Even though Mary Helen Wissinger has been fully vaccinated against COVID-19 since the spring, she avoids indoor dining and going inside public spaces when they appear crowded or the parking lot seems full.
The 67-year-old volunteer church secretary is still social distancing to some degree, choosing curbside pickup at big-box stores and takeout at restaurants.
“I just try to be overly careful,” she said. “Even though I’ve been vaccinated and I should be OK.”
Wissinger lives in Cairo, the southernmost city in Illinois and the seat of the county with the lowest coronavirus vaccination rate in the state.
Roughly 15% of the population of Alexander County is fully vaccinated, far lower than the near 50% statewide, according to Illinois Department of Public Health statistics.
Wissinger said the low uptake isn’t due to lack of access or availability: Vaccine has been abundant at mass vaccination sites and clinics for months. She received her shots in town and believes most of her friends, relatives and members of her small parish at St. Patrick Catholic Church in Cairo have also been immunized.
“You can walk in and get one,” she said. “I would have gotten mine earlier if it had been available. But that’s just me, that’s not everybody, obviously.”
As the nation battles a surge in COVID cases in predominantly unvaccinated parts of the country, some public health experts worry about sections of Illinois with particularly low vaccination rates, which are at risk for outbreaks and pose a challenge to herd immunity.
While Alexander County’s vaccination numbers are strikingly low, other counties in southern and western swaths of the Illinois also fall well below the state average.

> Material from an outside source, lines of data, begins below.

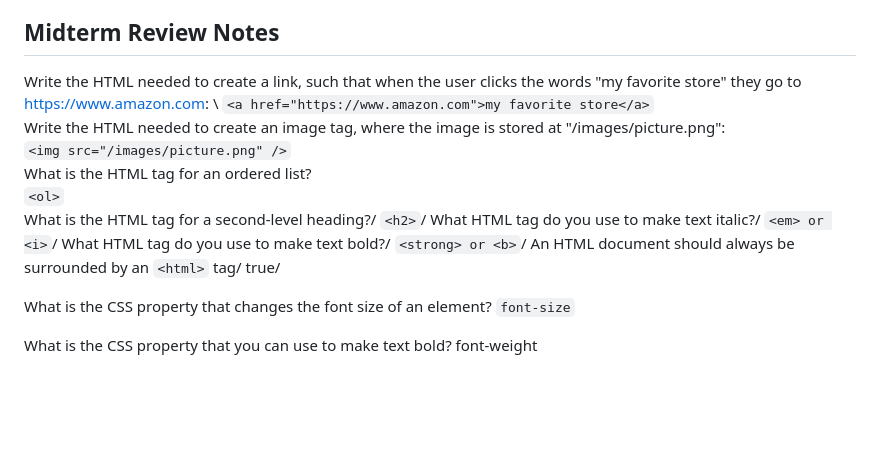
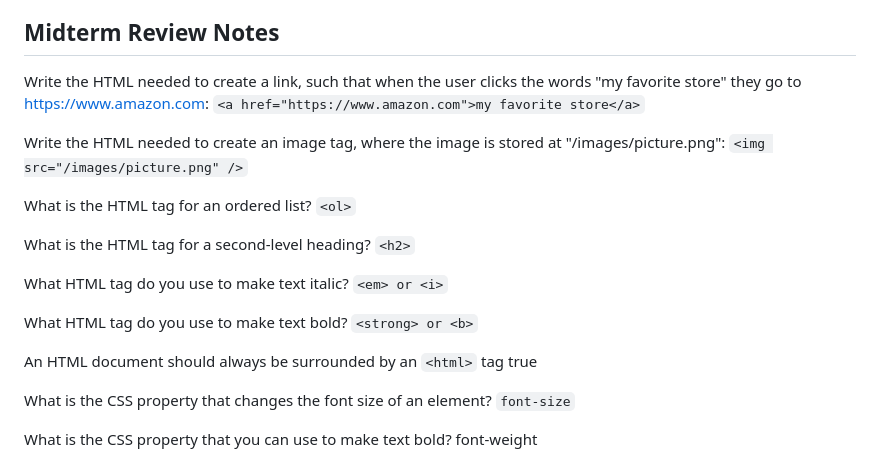
Before and after one commit to Ethan-Good/startup, a Markdown page: notes.md, the part around the change. Rendered like a GitHub page; blank space fills up the shorter version.

Commit message:
added notes

```diff
--- a/notes.md
+++ b/notes.md
@@ -124,20 +124,26 @@ p {
 
 For everything in an HTML document there is a node in the DOM. This includes elements, attributes, text, comments, and whitespace. All of these nodes form a big tree, with the document node at the top.
 ## Midterm Review Notes
-Write the HTML needed to create a link, such that when the user clicks the words "my favorite store" they go to https://www.amazon.com: \
-`<a href="https://www.amazon.com">my favorite store</a>`\
-Write the HTML needed to create an image tag, where the image is stored at "/images/picture.png":\
-`<img src="/images/picture.png" />`\
-What is the HTML tag for an ordered list?\
-`<ol>`\
-What is the HTML tag for a second-level heading?/
-`<h2>`/
-What HTML tag do you use to make text italic?/
-`<em> or <i>`/
-What HTML tag do you use to make text bold?/
-`<strong> or <b>`/
-An HTML document should always be surrounded by an `<html>` tag/
-true/
+Write the HTML needed to create a link, such that when the user clicks the words "my favorite store" they go to https://www.amazon.com:
+`<a href="https://www.amazon.com">my favorite store</a>`
+
+Write the HTML needed to create an image tag, where the image is stored at "/images/picture.png":
+`<img src="/images/picture.png" />`
+
+What is the HTML tag for an ordered list?
+`<ol>`
+
+What is the HTML tag for a second-level heading?
+`<h2>`
+
+What HTML tag do you use to make text italic?
+`<em> or <i>`
+
+What HTML tag do you use to make text bold?
+`<strong> or <b>`
+
+An HTML document should always be surrounded by an `<html>` tag
+true
 
 What is the CSS property that changes the font size of an element?
 `font-size`
```
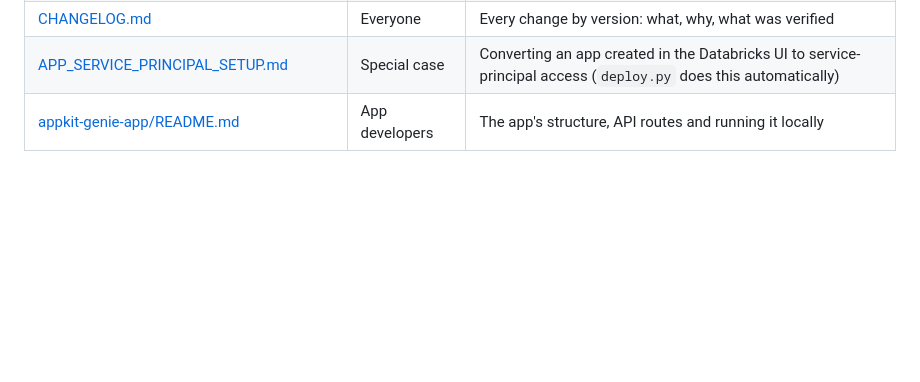
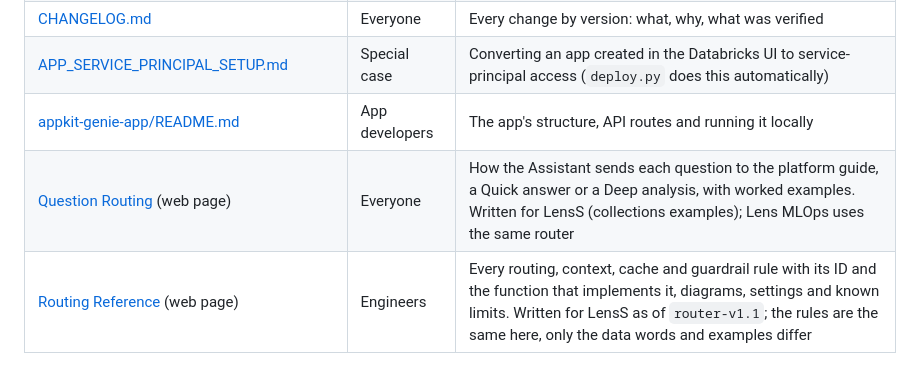
Before and after one commit to UllasKc/lens_mlops, a Markdown page: README.md, the part around the change. GitHub-like rendering; blank space fills up the shorter version.

```diff
--- a/README.md
+++ b/README.md
@@ -112,3 +112,5 @@ It runs as a real, non-admin identity, which is what catches missing grants. It
 | [CHANGELOG.md](CHANGELOG.md) | Everyone | Every change by version: what, why, what was verified |
 | [APP_SERVICE_PRINCIPAL_SETUP.md](APP_SERVICE_PRINCIPAL_SETUP.md) | Special case | Converting an app created in the Databricks UI to service-principal access (`deploy.py` does this automatically) |
 | [appkit-genie-app/README.md](appkit-genie-app/README.md) | App developers | The app's structure, API routes and running it locally |
+| [Question Routing](https://claude.ai/artifact/5f4tqq53k4eXzLoLb5ZTw1) (web page) | Everyone | How the Assistant sends each question to the platform guide, a Quick answer or a Deep analysis, with worked examples. Written for LensS (collections examples); Lens MLOps uses the same router |
+| [Routing Reference](https://claude.ai/artifact/HyZSsXXrSw7f3Z5E4pFTXo) (web page) | Engineers | Every routing, context, cache and guardrail rule with its ID and the function that implements it, diagrams, settings and known limits. Written for LensS as of `router-v1.1`; the rules are the same here, only the data words and examples differ |
```
Also changed, not shown: CHANGELOG.md (+39 -0 lines).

In Fayette, Hamilton, Henderson, Pope and Pulaski counties, fewer than a quarter of people are fully vaccinated. In about two dozen counties statewide, less than a third of all residents have been immunized.